(Records excerpted from a collection)
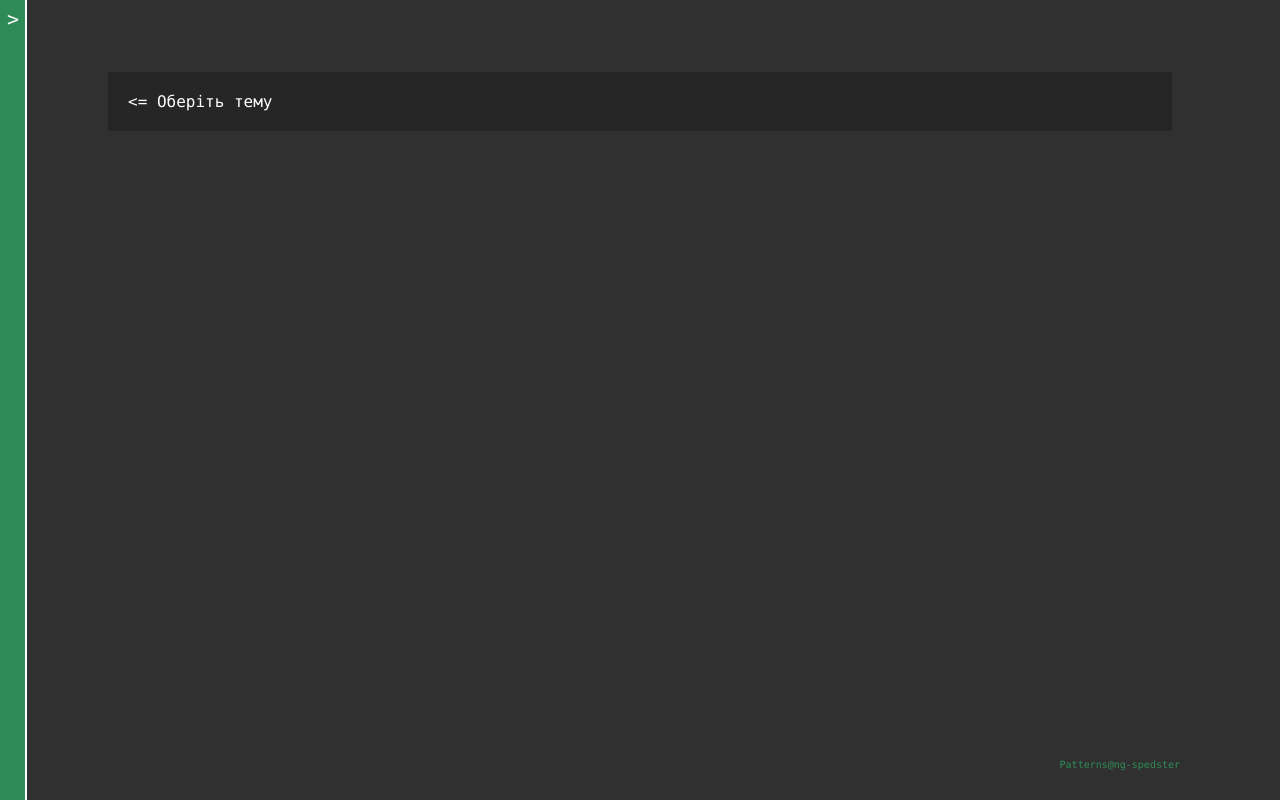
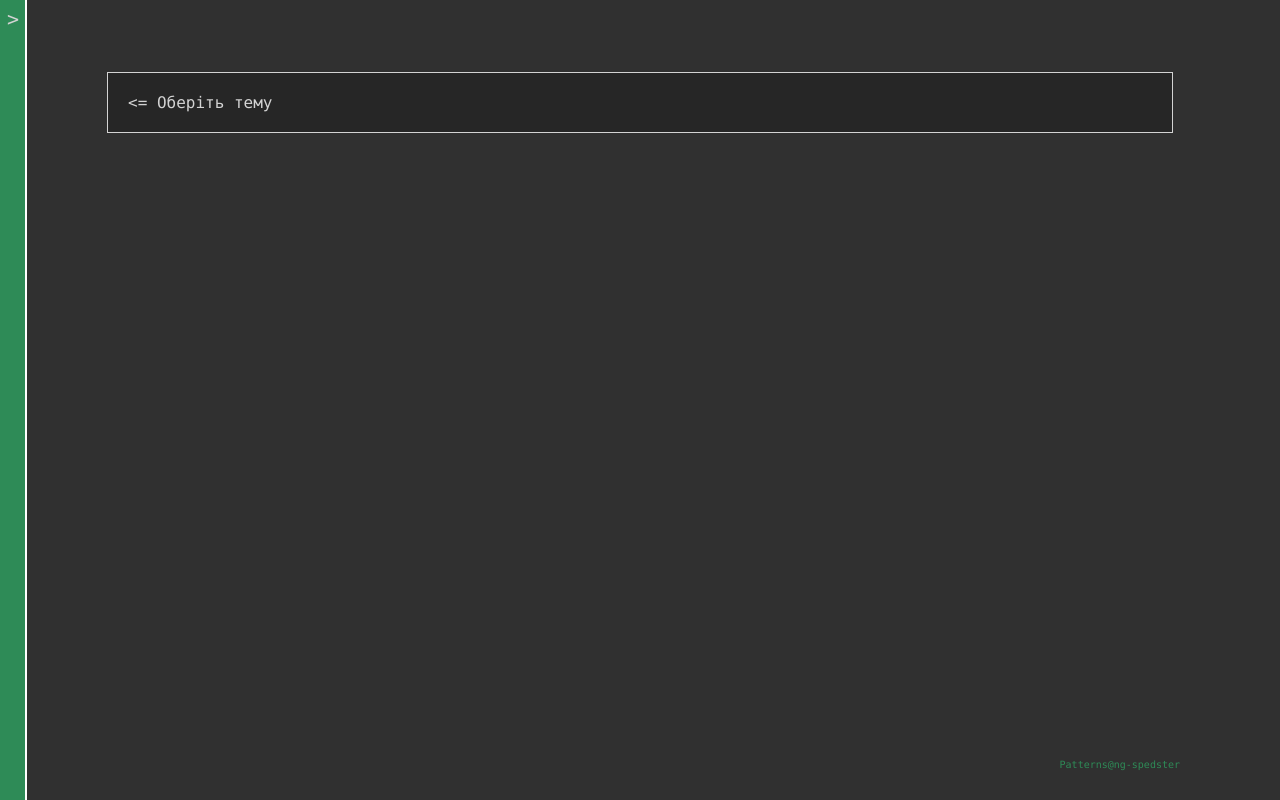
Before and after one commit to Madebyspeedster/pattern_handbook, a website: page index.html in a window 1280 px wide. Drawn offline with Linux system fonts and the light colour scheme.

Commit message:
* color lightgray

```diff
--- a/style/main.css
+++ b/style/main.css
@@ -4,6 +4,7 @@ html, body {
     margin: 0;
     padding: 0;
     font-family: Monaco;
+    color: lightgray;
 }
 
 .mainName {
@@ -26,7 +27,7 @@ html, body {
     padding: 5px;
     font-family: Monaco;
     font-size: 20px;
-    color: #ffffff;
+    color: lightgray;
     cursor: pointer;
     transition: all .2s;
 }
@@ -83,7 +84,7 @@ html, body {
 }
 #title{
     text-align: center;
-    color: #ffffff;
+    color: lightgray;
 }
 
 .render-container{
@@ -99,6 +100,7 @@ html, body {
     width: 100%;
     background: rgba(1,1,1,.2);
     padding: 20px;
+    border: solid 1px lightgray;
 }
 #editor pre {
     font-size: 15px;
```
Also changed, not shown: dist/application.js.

...

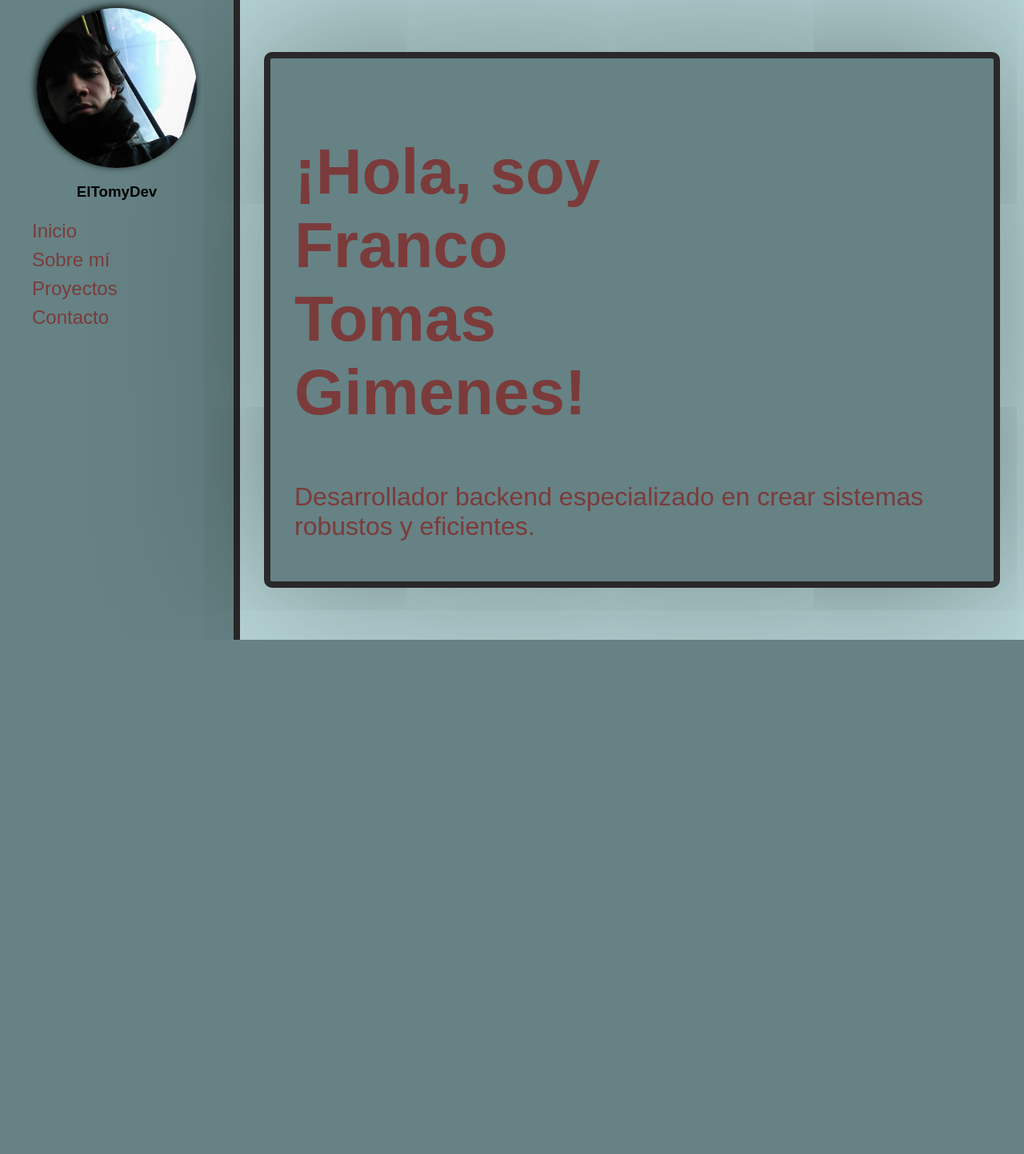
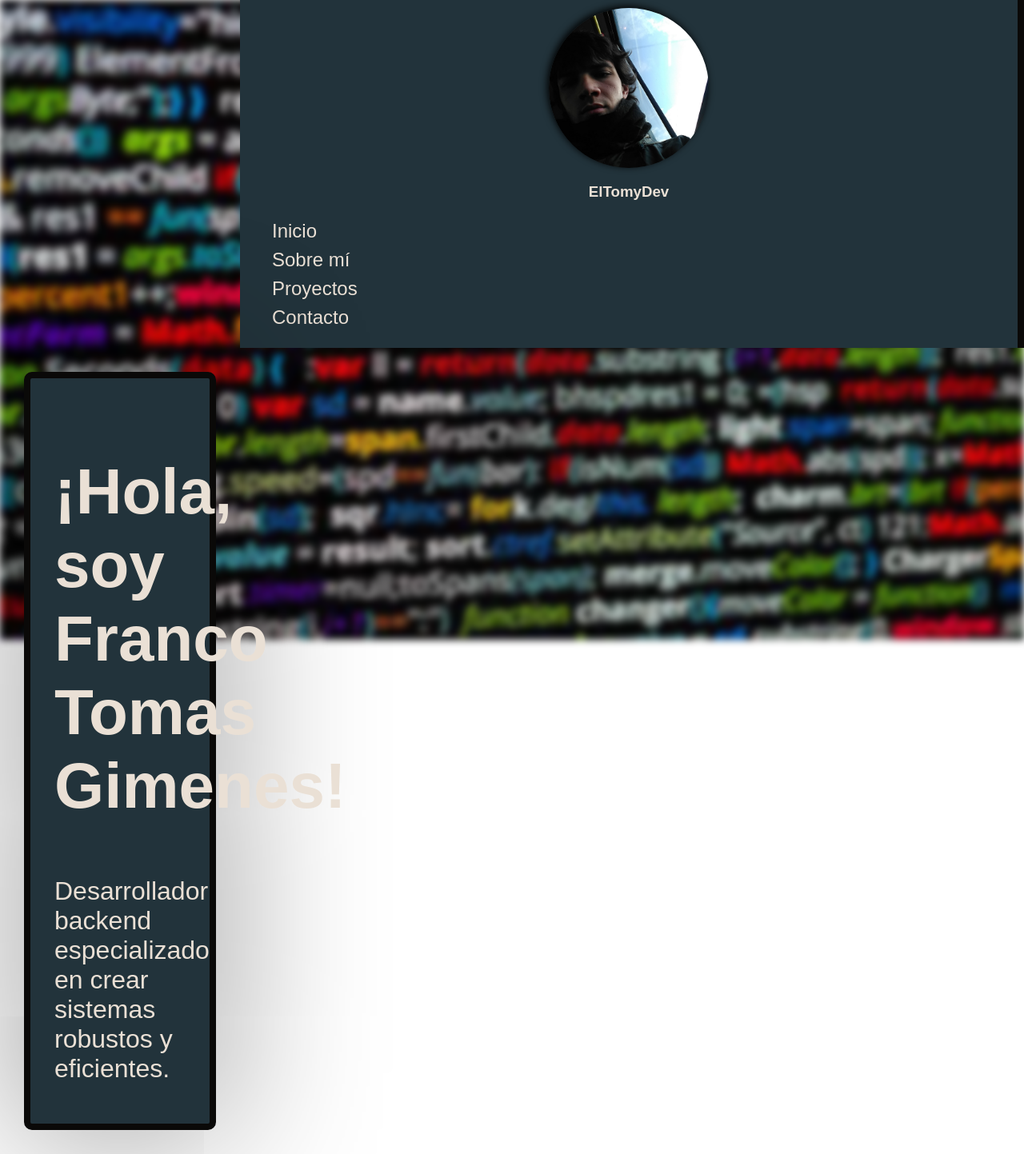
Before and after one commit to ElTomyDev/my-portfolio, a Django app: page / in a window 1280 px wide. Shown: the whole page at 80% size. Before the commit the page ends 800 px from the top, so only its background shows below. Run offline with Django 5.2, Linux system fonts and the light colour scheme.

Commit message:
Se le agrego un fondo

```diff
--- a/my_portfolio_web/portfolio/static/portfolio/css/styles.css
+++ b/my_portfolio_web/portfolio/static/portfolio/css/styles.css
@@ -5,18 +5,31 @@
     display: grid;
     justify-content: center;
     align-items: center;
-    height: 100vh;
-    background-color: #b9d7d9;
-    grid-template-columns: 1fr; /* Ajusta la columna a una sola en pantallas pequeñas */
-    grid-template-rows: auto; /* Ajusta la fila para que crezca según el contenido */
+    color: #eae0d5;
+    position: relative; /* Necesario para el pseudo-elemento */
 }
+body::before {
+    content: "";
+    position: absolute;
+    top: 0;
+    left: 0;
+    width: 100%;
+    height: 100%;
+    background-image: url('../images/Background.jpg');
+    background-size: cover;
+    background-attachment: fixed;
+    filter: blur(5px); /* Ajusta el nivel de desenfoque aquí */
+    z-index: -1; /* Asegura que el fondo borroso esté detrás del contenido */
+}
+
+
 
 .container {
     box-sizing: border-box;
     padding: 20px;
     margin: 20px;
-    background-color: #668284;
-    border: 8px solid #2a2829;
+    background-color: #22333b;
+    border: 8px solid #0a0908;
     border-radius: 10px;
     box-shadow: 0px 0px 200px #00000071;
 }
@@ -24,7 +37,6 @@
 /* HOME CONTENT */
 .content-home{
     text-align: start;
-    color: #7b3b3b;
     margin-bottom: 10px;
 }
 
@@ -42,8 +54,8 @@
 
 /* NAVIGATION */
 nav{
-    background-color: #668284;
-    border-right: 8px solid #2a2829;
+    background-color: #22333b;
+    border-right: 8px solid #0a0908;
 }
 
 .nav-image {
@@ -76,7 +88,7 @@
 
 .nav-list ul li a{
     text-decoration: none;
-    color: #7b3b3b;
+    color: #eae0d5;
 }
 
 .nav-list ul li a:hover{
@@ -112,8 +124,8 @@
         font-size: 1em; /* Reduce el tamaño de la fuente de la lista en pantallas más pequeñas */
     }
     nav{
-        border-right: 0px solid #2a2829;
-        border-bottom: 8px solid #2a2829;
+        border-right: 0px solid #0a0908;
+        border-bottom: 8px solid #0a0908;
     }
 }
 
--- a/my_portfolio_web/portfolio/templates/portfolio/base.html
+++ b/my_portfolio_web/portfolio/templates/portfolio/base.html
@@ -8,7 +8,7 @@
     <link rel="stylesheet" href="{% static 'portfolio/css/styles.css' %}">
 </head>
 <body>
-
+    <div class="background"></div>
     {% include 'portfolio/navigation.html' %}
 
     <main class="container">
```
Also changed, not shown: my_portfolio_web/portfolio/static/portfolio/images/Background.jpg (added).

» **WHAT IS BEING ASKED**
Among the lines above, find those with the word "body". Copy them.

» **RESULT OF THIS TASK**
@@ -4,6 +4,7 @@ html, body {
@@ -26,7 +27,7 @@ html, body {
@@ -83,7 +84,7 @@ html, body {
@@ -99,6 +100,7 @@ html, body {
+body::before {
 <body>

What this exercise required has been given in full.